We, therefore, ask the new head of service to do all she can to re-orientate the civil service towards good service delivery. When Nigerians complain about the slow pace of governance and poor service delivery by our leaders, civil servants are often seen as a huge part of the problem on account of their attitude to work
Oyo-Ita will, therefore, need to instill a new culture of discipline and respect for timeliness in the service. She must not let the president and the nation down. She will, no doubt, need the cooperation of the entire civil service, especially the heads of the various ministries, departments and agencies (MDAs) of government, whose productivity will bear directly on her performance.
The civil service in Nigeria, it must be stated, has an illustrious past, especially in the days of regional governments and the period leading up to independence. The downturn in its performance is widely believed to have set in with the drastic and impulsive reforms undertaken by the Murtala Muhammed administration. His massive purge of the civil service saw a huge drop in morale in the service, resulting in declining productivity and poor motivation. The age-long confidence in the security of service was destroyed and the people no longer saw the public service as a secure career option, thus leading to distractions and efforts to exploit the system to provide for possible unplanned exit. The civil service is yet to recover from that experience.
Efforts have, however, been made since then to restore confidence in the public service by successive governments which realised its importance to the nation’s survival and well-being. Building a vibrant, restructured and result-oriented public service from the old, inefficient and corrupt one has been a headache for many civil service reform panels set up over the years.

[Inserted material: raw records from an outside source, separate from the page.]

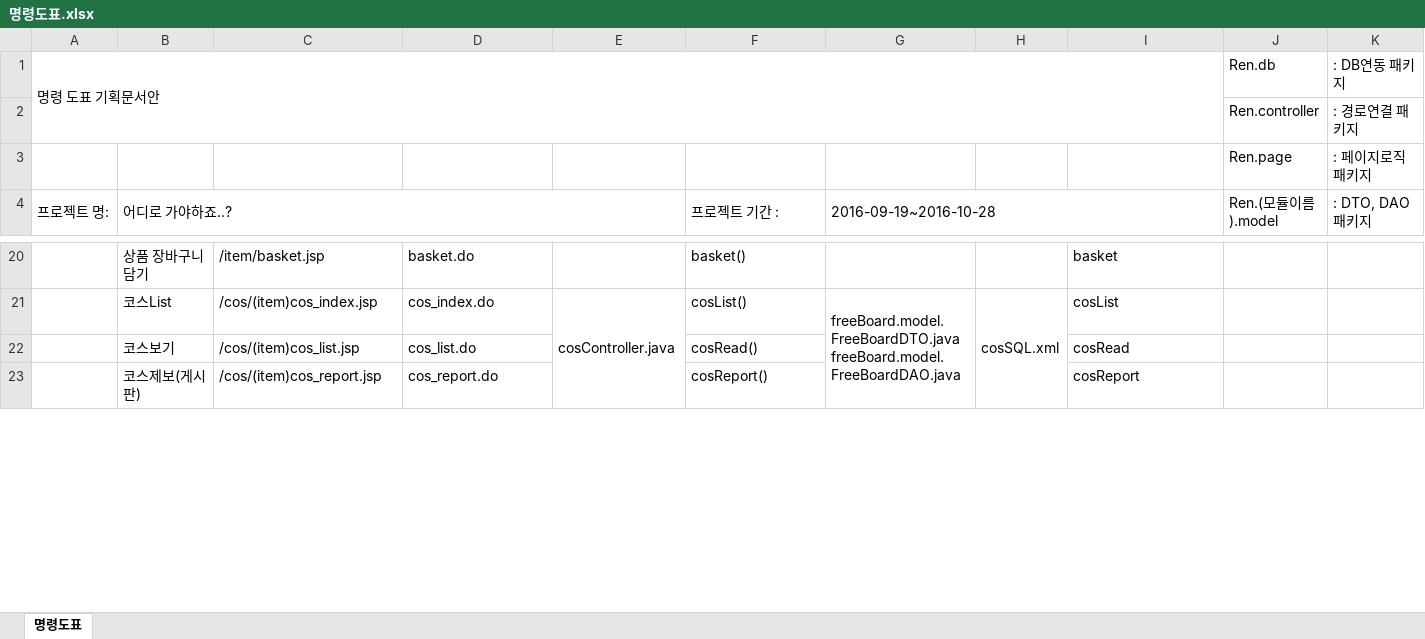
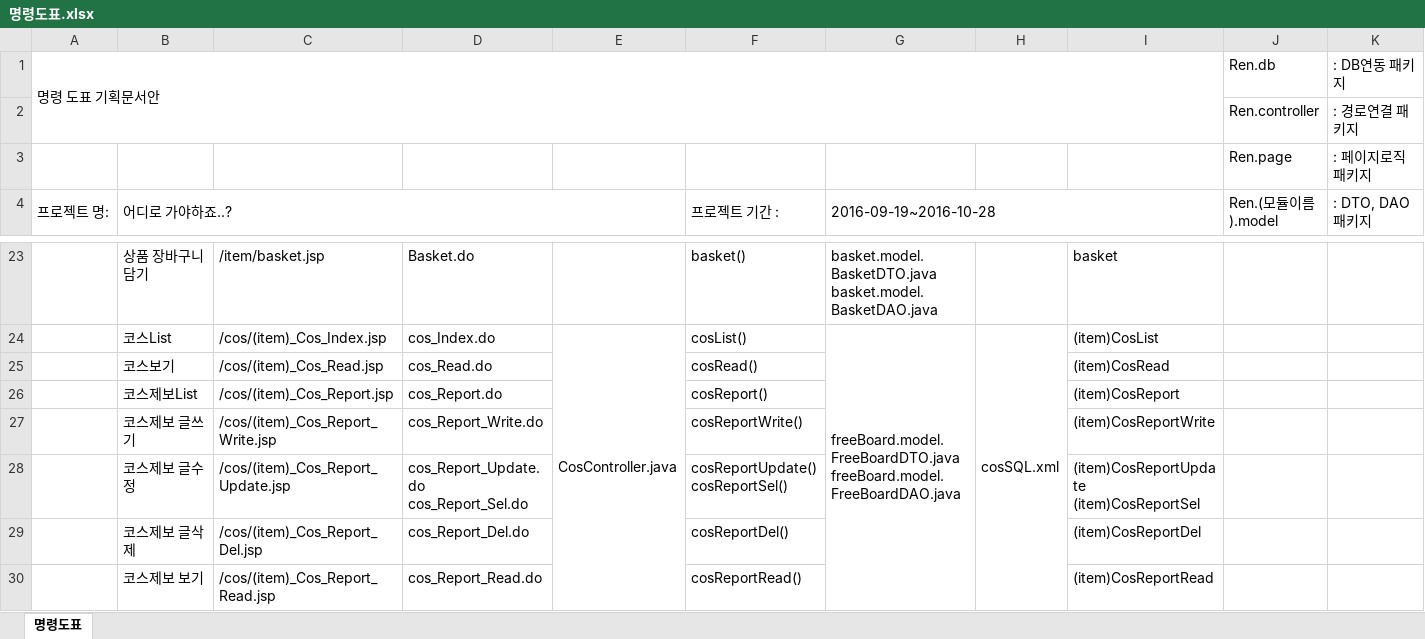
Before and after one commit to school7341/Rental_Project, an Excel workbook: Document/명령도표.xlsx, sheet 명령도표, drawn as a sheet; only a part is shown, gaps mark what is left out; values as stored, in another font and other column widths than the file's, no cell formats; conditional formats not drawn; addresses are those after the commit; ↵ is a line break in a cell; the diff covers the shown part only; the diff names each change by its address in the sheet, - before the commit and + after, or states it on an @@ line.

```diff
--- a/Document/명령도표.xlsx (sheet 명령도표)
+++ b/Document/명령도표.xlsx (sheet 명령도표)
-D23: basket.do
+D23: Basket.do
-G23 (2016-09-19~2016-10-28): (empty)
+G23 (2016-09-19~2016-10-28): basket.model.BasketDTO.java ↵ basket.model.BasketDAO.java
-C24: /cos/(item)cos_index.jsp
+C24: /cos/(item)_Cos_Index.jsp
-D24: cos_index.do
+D24: cos_Index.do
-E24: cosController.java
+E24: CosController.java
-I24: cosList
+I24: (item)CosList
-C25: /cos/(item)cos_list.jsp
+C25: /cos/(item)_Cos_Read.jsp
-D25: cos_list.do
+D25: cos_Read.do
-I25: cosRead
+I25: (item)CosRead
-B26 (어디로 가야하죠..?): 코스제보(게시판)
+B26 (어디로 가야하죠..?): 코스제보List
-C26: /cos/(item)cos_report.jsp
+C26: /cos/(item)_Cos_Report.jsp
-D26: cos_report.do
+D26: cos_Report.do
-I26: cosReport
+I26: (item)CosReport
+row 27:  | 코스제보 글쓰기 | /cos/(item)_Cos_Report_Write.jsp | cos_Report_Write.do |  | cosReportWrite() |  |  | (item)CosReportWrite
+row 28:  | 코스제보 글수정 | /cos/(item)_Cos_Report_Update.jsp | cos_Report_Update.do ↵ cos_Report_Sel.do |  | cosReportUpdate() ↵ cosReportSel() |  |  | (item)CosReportUpdate ↵ (item)CosReportSel
+row 29:  | 코스제보 글삭제 | /cos/(item)_Cos_Report_Del.jsp | cos_Report_Del.do |  | cosReportDel() |  |  | (item)CosReportDel
+row 30:  | 코스제보 보기 | /cos/(item)_Cos_Report_Read.jsp | cos_Report_Read.do |  | cosReportRead() |  |  | (item)CosReportRead
```
Also changed, not shown: 31 added rows, 10 removed rows, 79 edited cells and merged cells elsewhere in this sheet, cell formats.
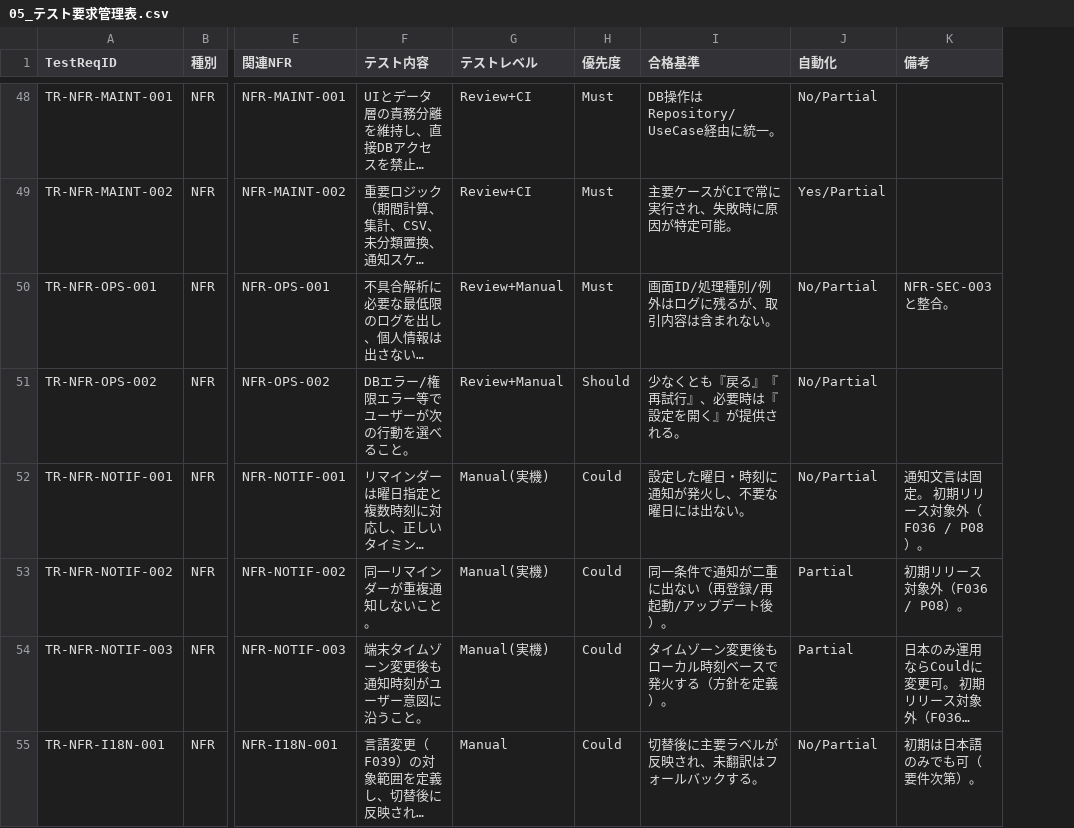
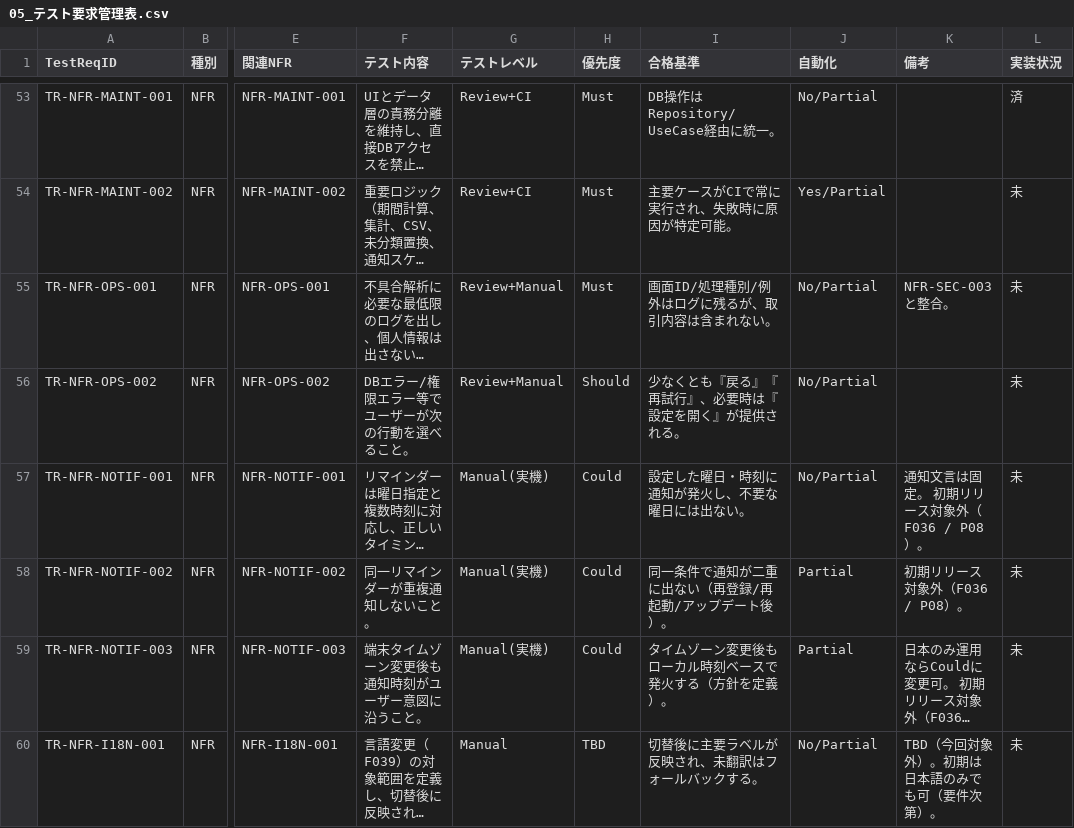
Before and after one commit to shinji1095/kakeibo, a CSV file: docs/05_テスト要求管理表.csv, drawn as a sheet; only a part is shown, gaps mark what is left out; long unchanged cells end in …; addresses are those after the commit; the diff covers the shown part only; the diff names each change by its address in the sheet, - before the commit and + after, or states it on an @@ line.

```diff
--- a/docs/05_テスト要求管理表.csv
+++ b/docs/05_テスト要求管理表.csv
+column L (実装状況), rows 53-60: 済 | 未 | 未 | 未 | 未 | 未 | 未 | 未
-H60 (優先度): Could
+H60 (優先度): TBD
-K60 (備考): 初期は日本語のみでも可（要件次第）。
+K60 (備考): TBD（今回対象外）。初期は日本語のみでも可（要件次第）。
```
Also changed, not shown: 5 added rows and 11 edited cells elsewhere in this file, docs/01_画面リスト.csv, docs/02_機能要件定義.csv, 46 other files.
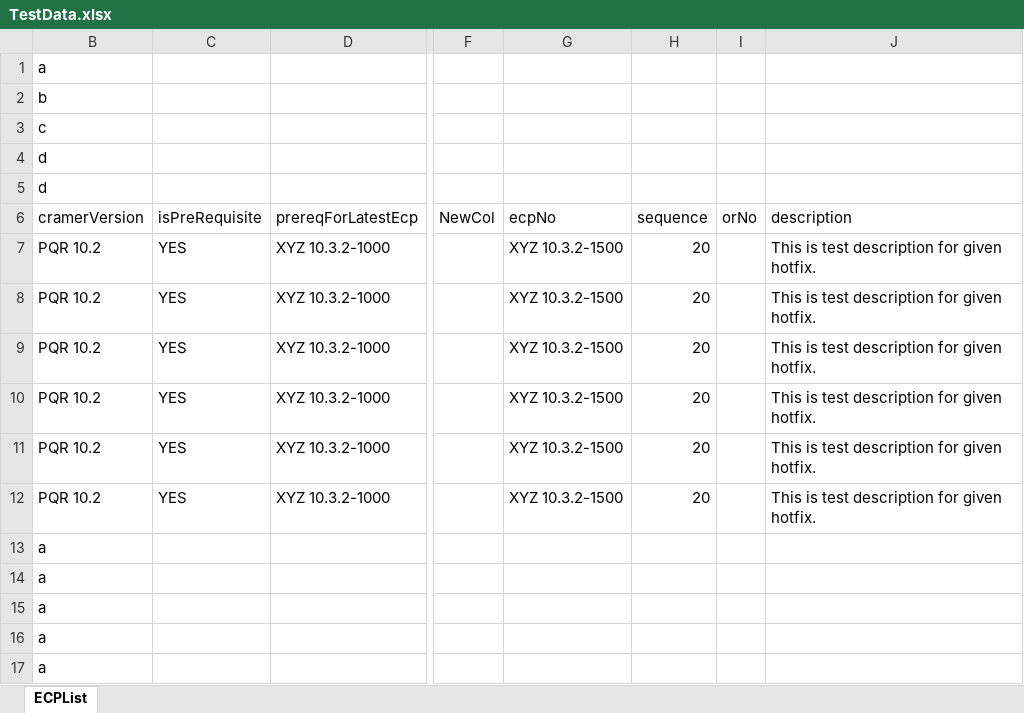
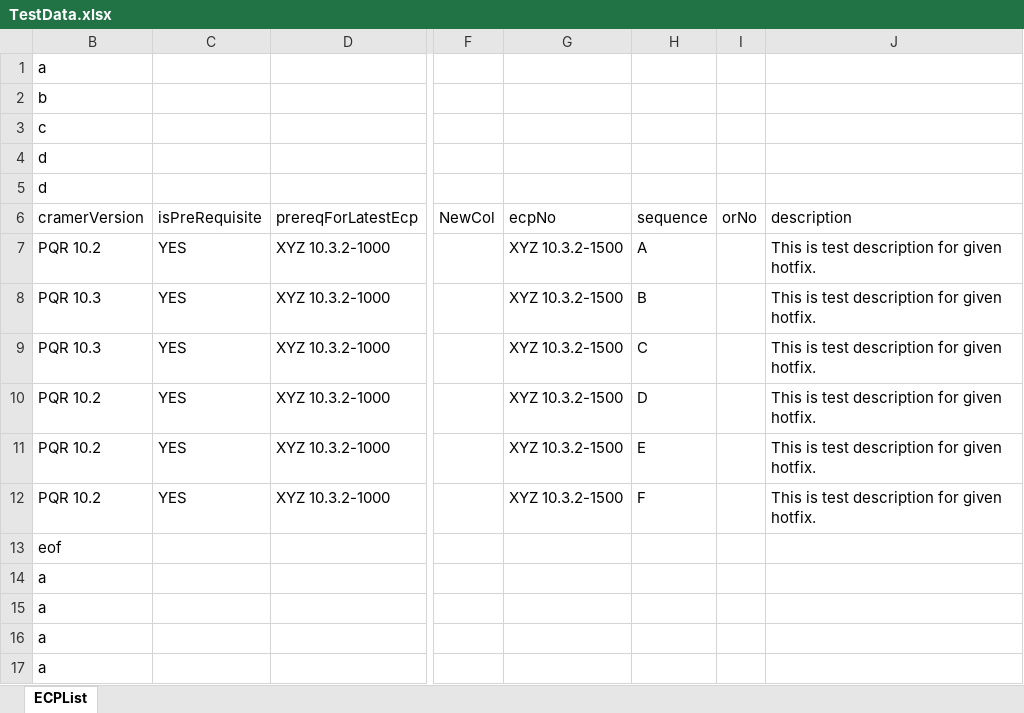
Before and after one commit to tingreavinash/HotfixLogViewer_REST, an Excel workbook: src/main/resources/data/TestData.xlsx, sheet ECPList, drawn as a sheet; only a part is shown, gaps mark what is left out; values as stored, in another font and other column widths than the file's, no borders; the diff names each change by its address in the sheet, - before the commit and + after, or states it on an @@ line.

```diff
--- a/src/main/resources/data/TestData.xlsx (sheet ECPList)
+++ b/src/main/resources/data/TestData.xlsx (sheet ECPList)
-H7 (sequence): 20
+H7 (sequence): A
-B8:B9 (cramerVersion): PQR 10.2
+B8:B9 (cramerVersion): PQR 10.3
-H8 (sequence): 20
+H8 (sequence): B
-H9 (sequence): 20
+H9 (sequence): C
-H10 (sequence): 20
+H10 (sequence): D
-H11 (sequence): 20
+H11 (sequence): E
-H12 (sequence): 20
+H12 (sequence): F
-B13 (cramerVersion): a
+B13 (cramerVersion): eof
```
Also changed, not shown: 4 other files.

We have also more recently had the Steven Oronsaye panel on the reform of the public service, whose report has become a subject of debates on account of the apparent lack of will to implement it.
The government needs to find the will to reform the civil service, if it must deliver on its promises to Nigerians. The civil service, as currently constituted, is too inefficient, corrupt and unwieldy to deliver on the change agenda. The bad eggs in the service must be identified and pushed out. Our civil service must be made more productive.
This is the critical job before the new head of service and the Federal Government. Oyo-Ita will need to
Culled from: http://sunnewsonline.com/new/tasks-before-the-new-head-of-service/